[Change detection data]
● ● ●
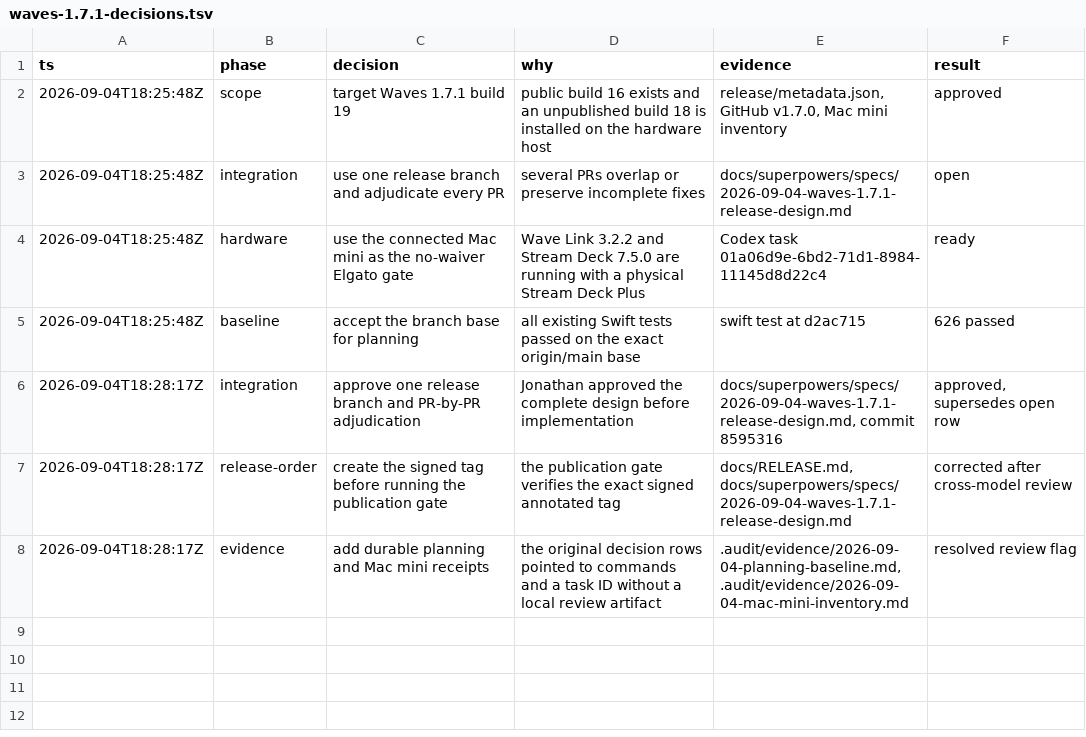
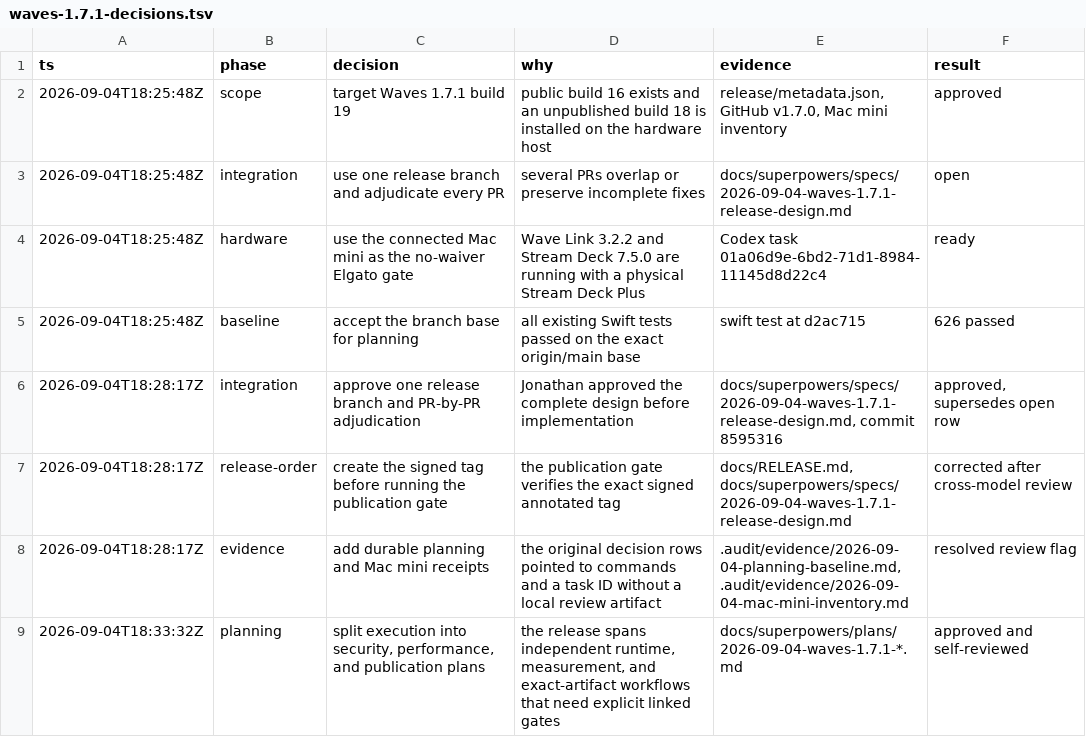
Before and after one commit to JonathanRReed/Waves, a TSV file: .audit/waves-1.7.1-decisions.tsv, drawn as a sheet.

Commit message:
docs: plan Waves 1.7.1 implementation

```diff
--- a/.audit/waves-1.7.1-decisions.tsv
+++ b/.audit/waves-1.7.1-decisions.tsv
@@ -8 +8,2 @@ ts	phase	decision	why	evidence	result
 2026-09-04T18:28:17Z	evidence	add durable planning and Mac mini receipts	the original decision rows pointed to commands and a task ID without a local review artifact	.audit/evidence/2026-09-04-planning-baseline.md, .audit/evidence/2026-09-04-mac-mini-inventory.md	resolved review flag
+2026-09-04T18:33:32Z	planning	split execution into security, performance, and publication plans	the release spans independent runtime, measurement, and exact-artifact workflows that need explicit linked gates	docs/superpowers/plans/2026-09-04-waves-1.7.1-*.md	approved and self-reviewed
```
Also changed, not shown: 5 other files.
● ● ●
What is required:
Your copy of the entries must be exact and must contain no pictures.

Exercise solution:
Before and after one commit to JonathanRReed/Waves, a TSV file: .audit/waves-1.7.1-decisions.tsv, drawn as a sheet.

Commit message:
docs: plan Waves 1.7.1 implementation

```diff
--- a/.audit/waves-1.7.1-decisions.tsv
+++ b/.audit/waves-1.7.1-decisions.tsv
@@ -8 +8,2 @@ ts	phase	decision	why	evidence	result
 2026-09-04T18:28:17Z	evidence	add durable planning and Mac mini receipts	the original decision rows pointed to commands and a task ID without a local review artifact	.audit/evidence/2026-09-04-planning-baseline.md, .audit/evidence/2026-09-04-mac-mini-inventory.md	resolved review flag
+2026-09-04T18:33:32Z	planning	split execution into security, performance, and publication plans	the release spans independent runtime, measurement, and exact-artifact workflows that need explicit linked gates	docs/superpowers/plans/2026-09-04-waves-1.7.1-*.md	approved and self-reviewed
```
Also changed, not shown: 5 other files.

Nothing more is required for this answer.